Barry Sears looks at why Americans still have dietary problems in spite of following the advice of experts. Challenging the current recommendations for a high carbohydrate diet, Sears looks into man's history as well as the diets athletes succeed best on, to build a new dietary picture. Anyone looking for better health through an improved relationship to what they eat should put this book on their list.
From Publishers Weekly
Ciao pasta, good-bye bread, rice and other "bad carbohydrates," which can include carrots, cranberries and corn. It's time to truck in the proteins. Sears, a biochemist, crowns years' worth of research into the effects of food on hormone production and metabolic activity with a program that will lead to "optimal health," peak performance (the zone of the title) and, not incidentally, weight control. Citing the importance of eicosanoids, a class of hormones that figures critically in metabolism, Sears has worked out an approach to eating that reduces one's daily production of insulin and, at the same time, draws on stored body fat for energy. A formula for calculating an individual's Lean Body Mass is tied to an estimated Physical-Activity Factor and used to establish one's daily protein requirement, which can easily be as much as 70 grams for a moderately active, middle-aged woman with 25-35% body fat.

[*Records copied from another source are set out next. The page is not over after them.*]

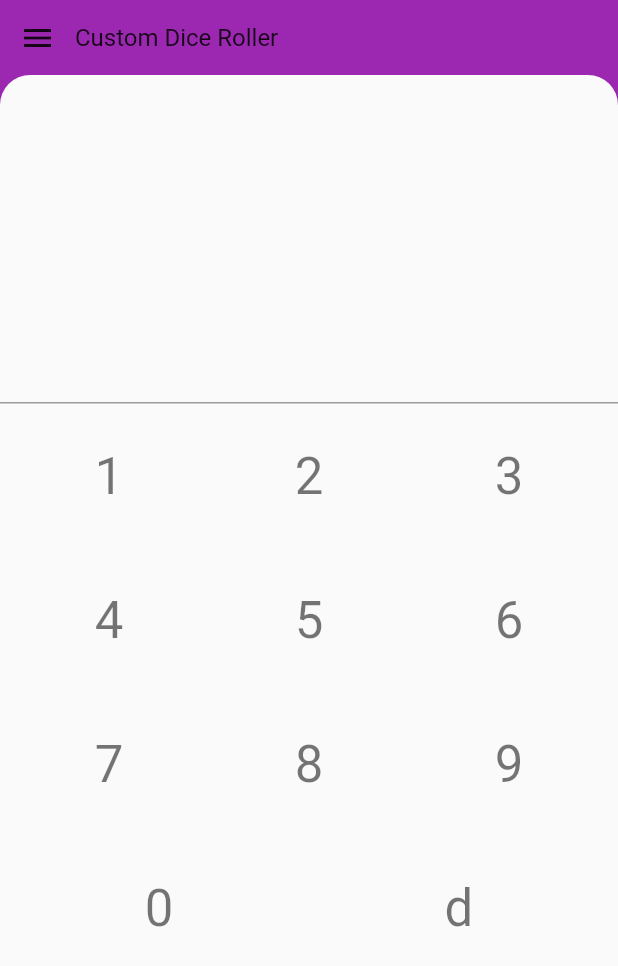
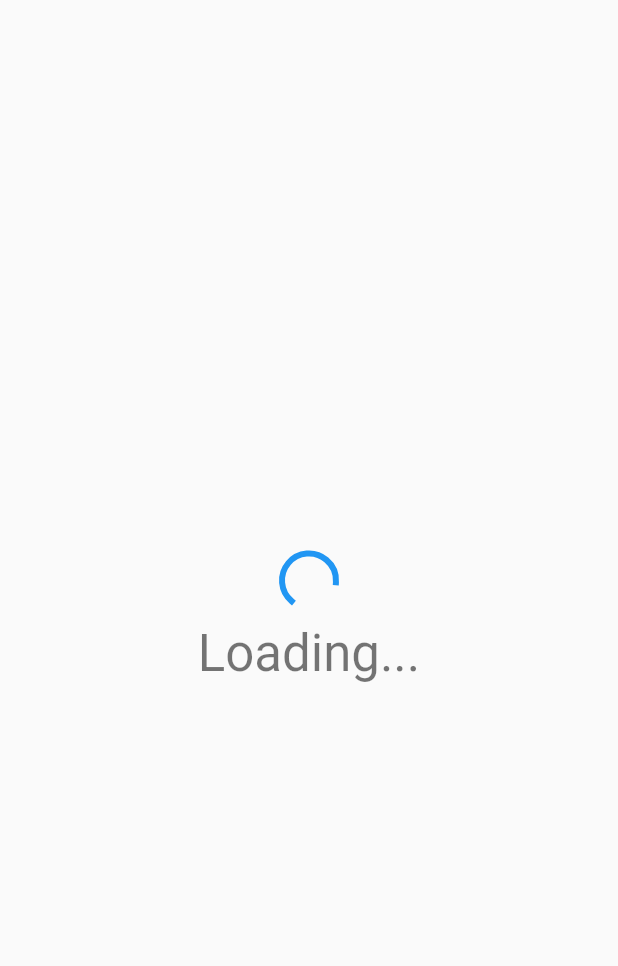
Before and after one commit to CalebQ42/CustomDiceRoller, a Flutter app: the first screen one second after launch, on a phone screen of 412 x 824 dp. Shown: the top 966 px of the screen. Run offline on Flutter 3.47's test engine with Material 2 defaults, Android fonts, the phone set to English and light mode, and no system bars; our stand-ins replace flutter_secure_storage, isar, shared_preferences; accounts and stored records are empty; generated files the repository leaves out were written again.

Commit message:
Added loading screen

```diff
--- a/lib/cdr.dart
+++ b/lib/cdr.dart
@@ -1,6 +1,7 @@
 import 'package:customdiceroller/dice/dice.dart';
 import 'package:customdiceroller/screens/frame.dart';
 import 'package:customdiceroller/utils/observatory.dart';
+import 'package:flutter_gen/gen_l10n/app_localizations.dart';
 import 'package:flutter/material.dart';
 import 'package:flutter_secure_storage/flutter_secure_storage.dart';
 import 'package:shared_preferences/shared_preferences.dart';
@@ -13,10 +14,12 @@ class CDR{
   final FlutterSecureStorage securePrefs = const FlutterSecureStorage();
   final GlobalKey<NavigatorState> navKey = GlobalKey();
   final GlobalKey<FrameState> frameKey = GlobalKey();
-  late Observatory observatory;
+  final Isar db;
+  late Observatory observatory = Observatory(this, frameKey);
+  late AppLocalizations locale;
   Duration globalDuration = const Duration(milliseconds: 300);
 
-  final Isar db;
+  bool initilized = false;
 
   CDR({required this.prefs, required this.db});
 
@@ -31,8 +34,10 @@ class CDR{
     );
   }
 
-  void postInit(BuildContext context){
-    observatory = Observatory(this, frameKey);
+  Future<void> postInit(BuildContext context) async{
+    locale = AppLocalizations.of(context)!;
+    await Future.delayed(const Duration(seconds: 3)); // TODO: Add actual loading here.
+    initilized = true;
   }
 
   static CDR of(BuildContext context) => context.dependOnInheritedWidgetOfExactType<CDRHolder>()!.cdr;
--- a/lib/l10n/app_en.arb
+++ b/lib/l10n/app_en.arb
@@ -5,5 +5,10 @@
     "@dieNotation": {
         "description": "Die notation"
     },
-    "calculator": "Calculator"
+    "calculator": "Calculator",
+    "newDie": "New Die",
+    "newGroup": "New Dice Group",
+    "dice": "Dice",
+    "diceGroups": "Dice Groups",
+    "loading": "Loading..."
 }
--- a/lib/main.dart
+++ b/lib/main.dart
@@ -2,6 +2,7 @@ import 'dart:async';
 
 import 'package:customdiceroller/cdr.dart';
 import 'package:customdiceroller/screens/calculator.dart';
+import 'package:customdiceroller/screens/loading.dart';
 import 'package:customdiceroller/screens/settings.dart';
 import 'package:customdiceroller/screens/frame.dart';
 import 'package:flutter/foundation.dart';
@@ -40,7 +41,6 @@ class MainUIState extends State<MainUI>{
   @override
   Widget build(BuildContext context){
     var cdr = CDR.of(context);
-    cdr.postInit(context);
     return MaterialApp(
       navigatorKey: cdr.navKey,
       theme: ThemeData.light().copyWith(primaryColor: Colors.purple),
@@ -74,6 +74,10 @@ class MainUIState extends State<MainUI>{
           widy = DiceCalculator();
           newSettings = const RouteSettings(name: "/calculator");
         }
+        if(!cdr.initilized){
+          widy = LoadingScreen(startingRoute: newSettings ?? settings, cdr: cdr);
+          newSettings = const RouteSettings(name: "/loading");
+        }
         return PageRouteBuilder(
           settings: newSettings ?? settings,
           pageBuilder: (context, animation, secondaryAnimation) {
--- a/lib/screens/frame.dart
+++ b/lib/screens/frame.dart
@@ -18,7 +18,7 @@ class FrameState extends State<Frame> {
 
   bool vertical = false;
   bool expanded = false;
-  bool hidden = false;
+  bool hidden = true;
   double verticalTranslation = 0;
 
   String _selection = "";
@@ -27,7 +27,7 @@ class FrameState extends State<Frame> {
   set selection(String sel) =>
     WidgetsBinding.instance.addPostFrameCallback((_) {
       setState(() {
-        if(sel == "/intro") { //TODO: add all values that need a hidden appbar
+        if(sel.startsWith("/intro") || sel == "/loading") {
           hidden = true;
         }else{
           hidden = false;
@@ -94,14 +94,22 @@ class FrameState extends State<Frame> {
                     selected: _selection == "/calculator",
                   ),
                   Nav(
-                    name: "testing",
-                    icon: const Icon(Icons.radio),
-                    onTap: () {
-                      cdr.navKey.currentState?.pushNamed("/intro");
-                      Future.delayed(const Duration(seconds: 5), () => cdr.navKey.currentState?.pushNamed("/calculator"));
-                    },
+                    name: locale.dice,
+                    icon: const Icon(Icons.casino),
+                    onTap: () =>
+                      cdr.navKey.currentState?.pushNamed("/dieList"),
                     vertical: vertical,
                     expanded: expanded,
+                    selected: _selection == "/dieList",
+                  ),
+                  Nav(
+                    name: locale.diceGroups,
+                    icon: const Icon(Icons.radio),
+                    onTap: () =>
+                      cdr.navKey.currentState?.pushNamed("/groupList"),
+                    vertical: vertical,
+                    expanded: expanded,
+                    selected: _selection == "/groupList",
                   ),
                   const Spacer(),
                   Nav(
@@ -219,13 +227,14 @@ class Nav extends StatelessWidget{
 class FrameContent extends StatelessWidget{
 
   final Widget? child;
+  final bool allowPop;
 
-  const FrameContent({super.key, this.child});
+  const FrameContent({super.key, this.child, this.allowPop = true});
 
   @override
   Widget build(BuildContext context) =>
     WillPopScope(
-      onWillPop: Frame.of(context).handleBackpress,
+      onWillPop: allowPop ? Frame.of(context).handleBackpress : () async => true,
       child: Container(
         color: Theme.of(context).canvasColor,
         child: child,
--- /dev/null
+++ b/lib/screens/loading.dart
@@ -0,0 +1,34 @@
+import 'package:customdiceroller/cdr.dart';
+import 'package:customdiceroller/screens/frame.dart';
+import 'package:flutter/material.dart';
+import 'package:flutter_gen/gen_l10n/app_localizations.dart';
+
+class LoadingScreen extends StatelessWidget{
+
+  final RouteSettings startingRoute;
+  final CDR cdr;
+
+  const LoadingScreen({super.key, required this.startingRoute, required this.cdr});
+
+  @override
+  Widget build(BuildContext context) {
+    cdr.postInit(context).then(
+      (_) => cdr.navKey.currentState?.pushNamedAndRemoveUntil(startingRoute.name ?? "/", (_) => false, arguments: startingRoute.arguments)
+    );
+    return FrameContent(
+      child: Center(
+        child: Column(
+          mainAxisAlignment: MainAxisAlignment.center,
+          children: [
+            const CircularProgressIndicator(),
+            Container(height: 10),
+            Text(
+              AppLocalizations.of(context)!.loading,
+              style: Theme.of(context).textTheme.headlineMedium,
+            )
+          ],
+        ),
+      )
+    );
+  }
+}
--- a/pubspec.yaml
+++ b/pubspec.yaml
@@ -13,7 +13,7 @@ dependencies:
     sdk: flutter
 
   cupertino_icons: ^1.0.5
-  shared_preferences: ^2.0.20
+  shared_preferences: ^2.1.0
   url_launcher: ^6.1.10
   uuid: ^3.0.7
   flutter_secure_storage: ^8.0.0
```
Also changed, not shown: pubspec.lock.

Recommending a diet that tightly balances the intake of protein, good (low-glycemic) carbohydrates and a moderate amount of monounsaturated fats, Sears is among those current weight-control specialists (e.g., Drs. Rachael and Richard Heller and Stephen Gullo [see Notes below]) who observe that there are many "insulin-resistant" Americans for whom the new food pyramid recommendations, heavily weighted with "high-density, high-glycemic carbohydrates," can be unhealthy. "Zone-favorable" recipes and food-count tables are included. BOMC and QPC alternates; author tour.
Copyright 1995 Reed Business Information, Inc.